The latest development in U.S. missile defense very well could be the F-35, and the platform may be capable of downing North Korean missiles.
Rep. Duncan Hunter, R-Calif., hinted last month that the planes are capable of downing nuclear missiles in their boost phase with their Raytheon AIM-120 Advanced Medium-Range Air-to-Air Missiles (AMRAAMs) just seconds after takeoff.
“It’s like an act of God,” Hunter said. “You have F-35s, you have AMRAAMs, and you can shoot these things down as they go up.”
The F-15 could also be used in the same role if outfitted with the right sensors. But the F-35 already has them.
Northrop Grumman has developed the F-35’s infrared AN/AAQ-37 sensors that serve as an aircraft and missile warning system and the jet’s fire control radar. The company has been testing the sensors on ballistic missiles for several years, according to the report.
Tom Lawhead, head of the Air Force Joint Strike Fighter Integration Office, agrees with Hunter and told Aviation Week that the technology is feasible with the F-35. Northrop would need three years from starting integration to achieve full missile defense potential.
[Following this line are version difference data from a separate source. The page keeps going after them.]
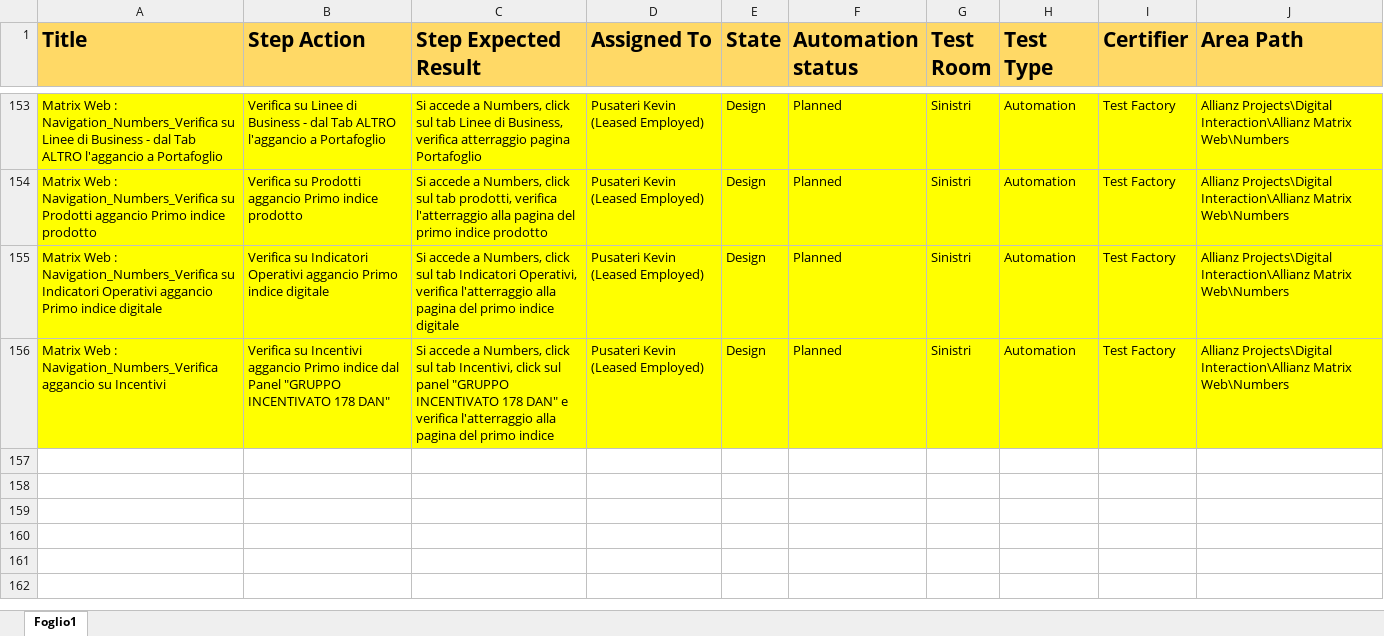
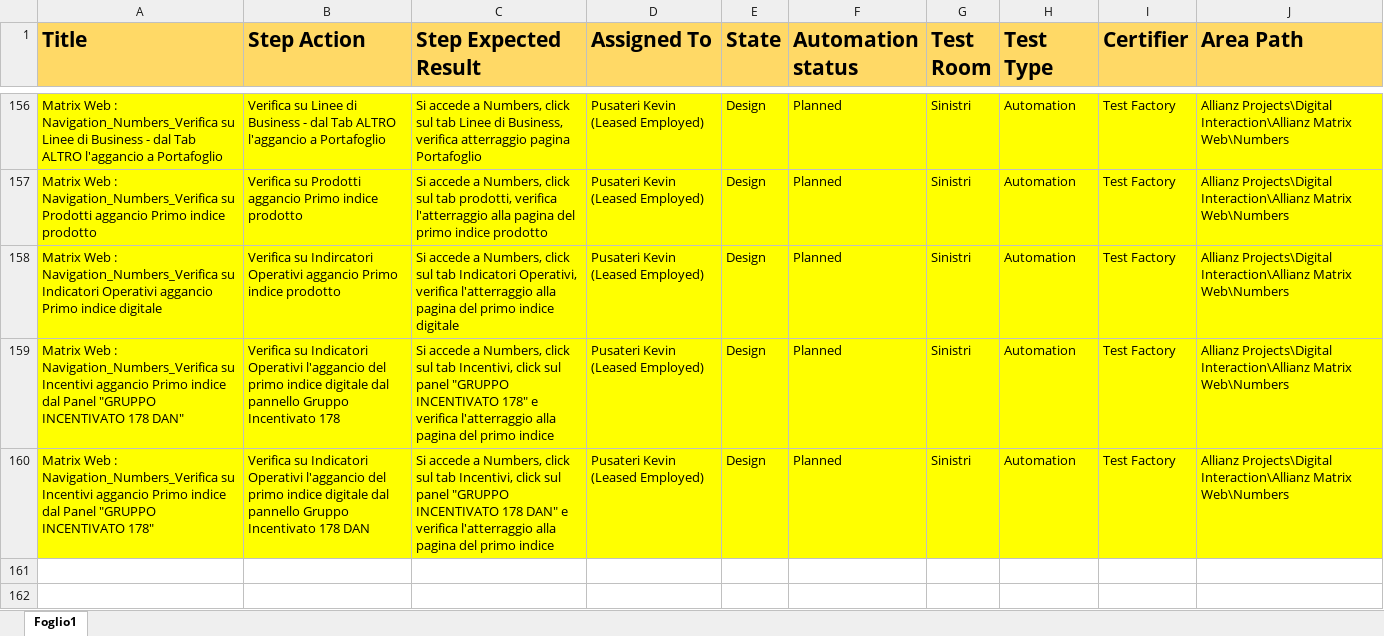
Before and after one commit to KevinPusateri/AZ, an Excel workbook: docs/tp/Navigation.xlsx, sheet Foglio1, drawn as a sheet; only a part is shown, gaps mark what is left out; values as stored, in another font and other column widths than the file's, no borders; addresses are those after the commit; the diff covers the shown part only; the diff names each change by its address in the sheet, - before the commit and + after, or states it on an @@ line.

Commit message:
Update excel Navigation

```diff
--- a/docs/tp/Navigation.xlsx (sheet Foglio1)
+++ b/docs/tp/Navigation.xlsx (sheet Foglio1)
-B158 (Step Action): Verifica su Indicatori Operativi aggancio Primo indice digitale
+B158 (Step Action): Verifica su Indircatori Operativi aggancio Primo indice prodotto
+row 159: Matrix Web : Navigation_Numbers_Verifica su Incentivi aggancio Primo indice dal Panel "GRUPPO INCENTIVATO 178 DAN" | Verifica su Indicatori Operativi l'aggancio del primo indice digitale dal pannello Gruppo Incentivato 178 | Si accede a Numbers, click sul tab Incentivi, click sul panel "GRUPPO INCENTIVATO 178" e verifica l'atterraggio alla pagina del primo indice | Pusateri Kevin (Leased Employed) | Design | Planned | Sinistri | Automation | Test Factory | Allianz Projects\Digital Interaction\Allianz Matrix Web\Numbers
-A160 (Title): …: Navigation_Numbers_Verifica aggancio su Incentivi
+A160 (Title): …: Navigation_Numbers_Verifica su Incentivi aggancio Primo indice dal Panel "GRUPPO INCENTIVATO 178"
-B160 (Step Action): Verifica su Incentivi aggancio Primo indice dal Panel "GRUPPO INCENTIVATO 178 DAN"
+B160 (Step Action): Verifica su Indicatori Operativi l'aggancio del primo indice digitale dal pannello Gruppo Incentivato 178 DAN
+row 161: (empty)
+row 162: (empty)
```
Also changed, not shown: 8 added rows and 1 removed row elsewhere in this sheet, 1 other file.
Northrop has tested a ground-based system coupled with a radar-enabled aircraft in 2014 as a proof of concept, and Missile Defense Agency Deputy Director Rear Adm. Jon Hill told Avation Week that the F-35 along with lasers and drones are under consideration for the Trump administration’s Ballistic Missile Defense Review. [source]